What is being asked.
Repeat every entry exactly. Do not include the pictures.

-------------------------

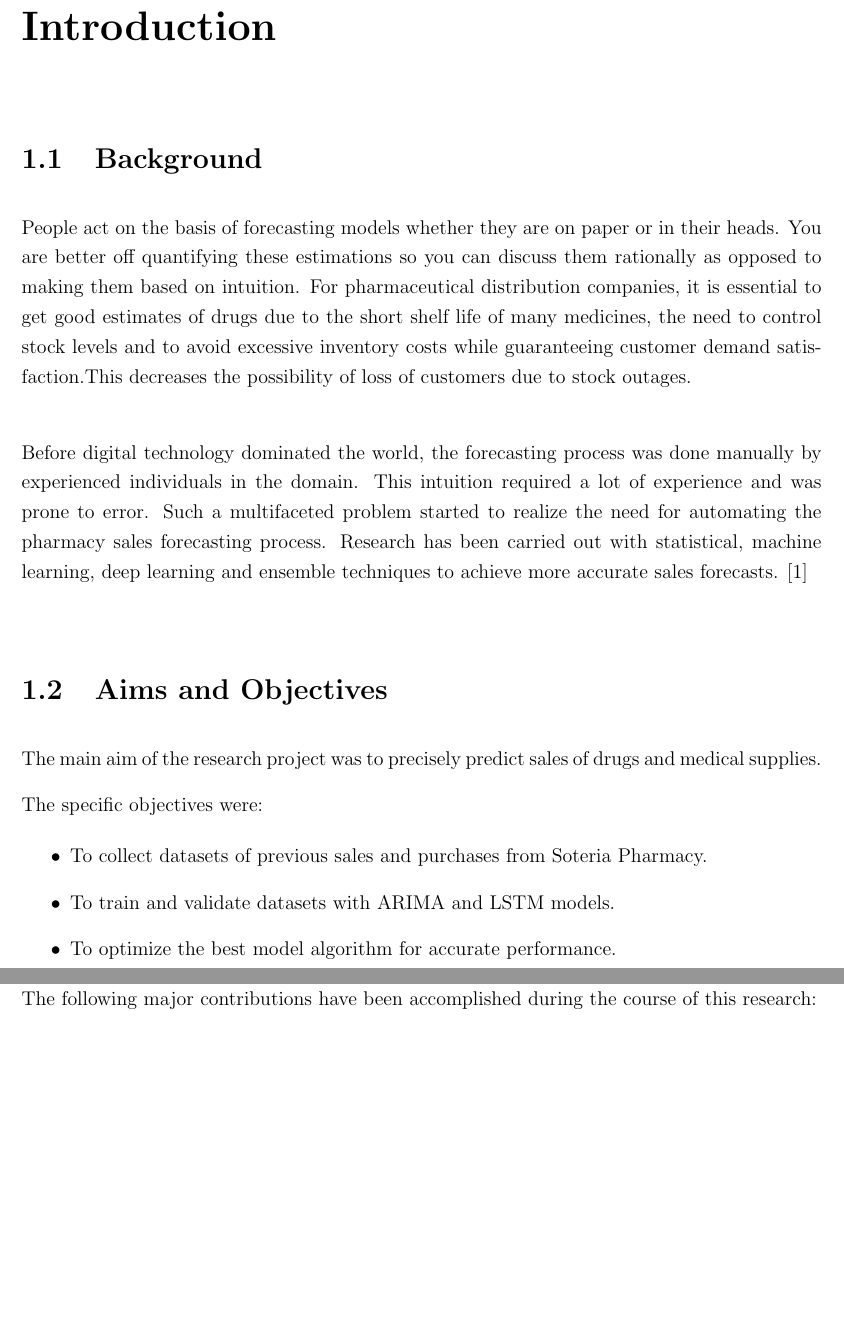
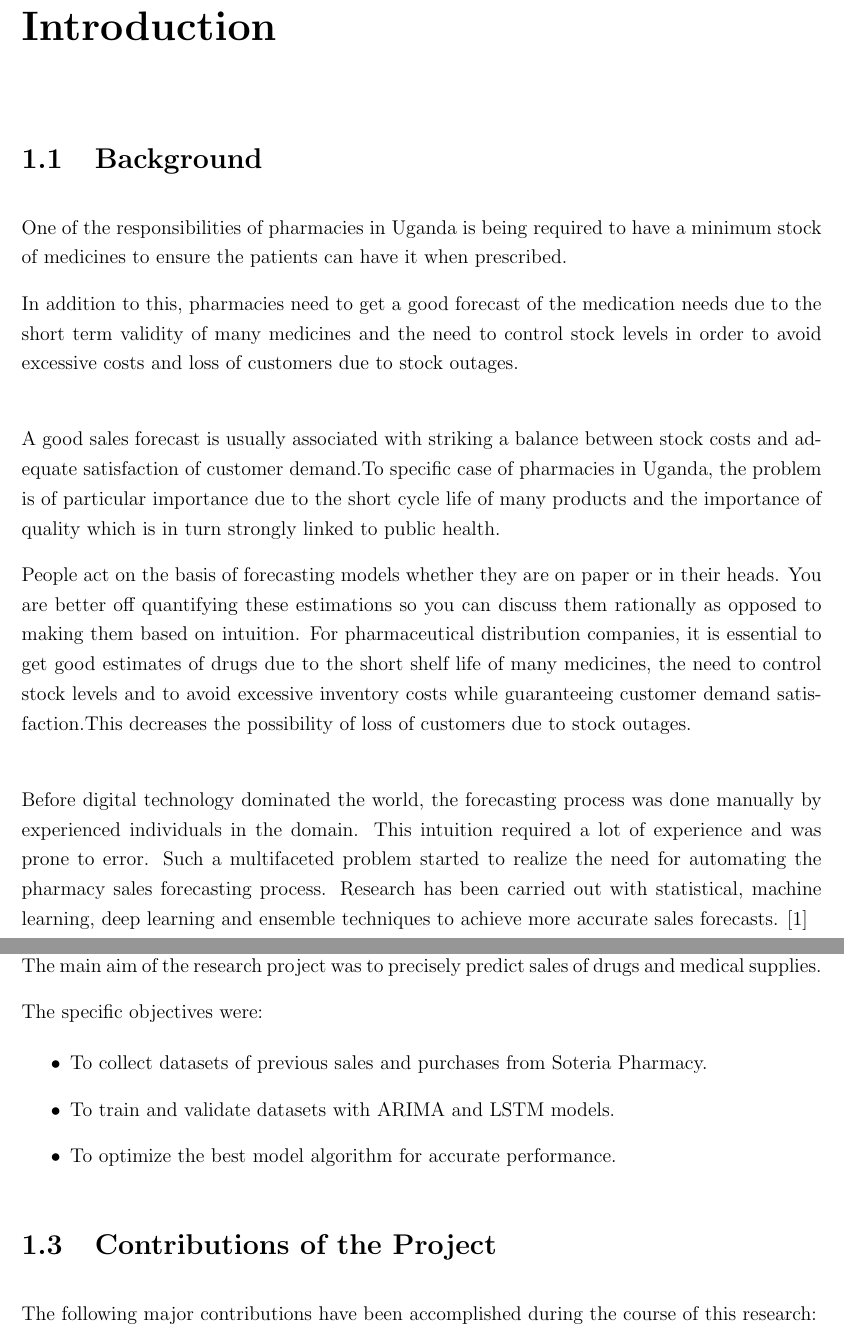
Before and after one commit to KakoozaJerry/latex, a LaTeX thesis (Reports Template.tex): two parts of pages 10 and 11 of 19, joined at a grey line, cut so that both start at the same text, the shorter picture padded with empty space. Compiled offline with pdfLaTeX; a LaTeX package or settings file that is missing is left out.

Commit message:
Chapter 1 adjusted

```diff
--- a/Reports Template.tex
+++ b/Reports Template.tex
@@ -170,7 +170,11 @@ Using a univariate time series analysis, we were able to validate different meth
 \chapter{Introduction}
 
 \section{Background}
+One of the responsibilities of pharmacies in  Uganda is being required to have a minimum stock of medicines to ensure the patients can have it when prescribed.
 
+In addition to this, pharmacies need to get a good forecast of the medication needs due to the short term validity of many medicines and the need to control stock levels in order to avoid excessive costs and loss of customers due to stock outages.\\
+
+A good sales forecast is usually associated with striking a balance between stock costs and adequate satisfaction of customer demand.To specific case of pharmacies in Uganda, the problem is of particular importance due to the short cycle life of many products and the importance of quality which is in turn strongly linked to public health.
 
 People act on the basis of forecasting models whether they are on paper or in their heads. You are better off quantifying these estimations so you can discuss them rationally as opposed to making them based on intuition. For pharmaceutical distribution companies, it is essential to get good estimates of drugs due to the short shelf life of many medicines, the need to control stock levels and to avoid excessive inventory costs while guaranteeing customer demand satisfaction.This decreases the possibility of loss of customers due to stock outages.\\
 
```
Also changed, not shown: Reports Template.pdf.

-------------------------

Answer area.
Before and after one commit to KakoozaJerry/latex, a LaTeX thesis (Reports Template.tex): two parts of pages 10 and 11 of 19, joined at a grey line, cut so that both start at the same text, the shorter picture padded with empty space. Compiled offline with pdfLaTeX; a LaTeX package or settings file that is missing is left out.

Commit message:
Chapter 1 adjusted

```diff
--- a/Reports Template.tex
+++ b/Reports Template.tex
@@ -170,7 +170,11 @@ Using a univariate time series analysis, we were able to validate different meth
 \chapter{Introduction}
 
 \section{Background}
+One of the responsibilities of pharmacies in  Uganda is being required to have a minimum stock of medicines to ensure the patients can have it when prescribed.
 
+In addition to this, pharmacies need to get a good forecast of the medication needs due to the short term validity of many medicines and the need to control stock levels in order to avoid excessive costs and loss of customers due to stock outages.\\
+
+A good sales forecast is usually associated with striking a balance between stock costs and adequate satisfaction of customer demand.To specific case of pharmacies in Uganda, the problem is of particular importance due to the short cycle life of many products and the importance of quality which is in turn strongly linked to public health.
 
 People act on the basis of forecasting models whether they are on paper or in their heads. You are better off quantifying these estimations so you can discuss them rationally as opposed to making them based on intuition. For pharmaceutical distribution companies, it is essential to get good estimates of drugs due to the short shelf life of many medicines, the need to control stock levels and to avoid excessive inventory costs while guaranteeing customer demand satisfaction.This decreases the possibility of loss of customers due to stock outages.\\
 
```
Also changed, not shown: Reports Template.pdf.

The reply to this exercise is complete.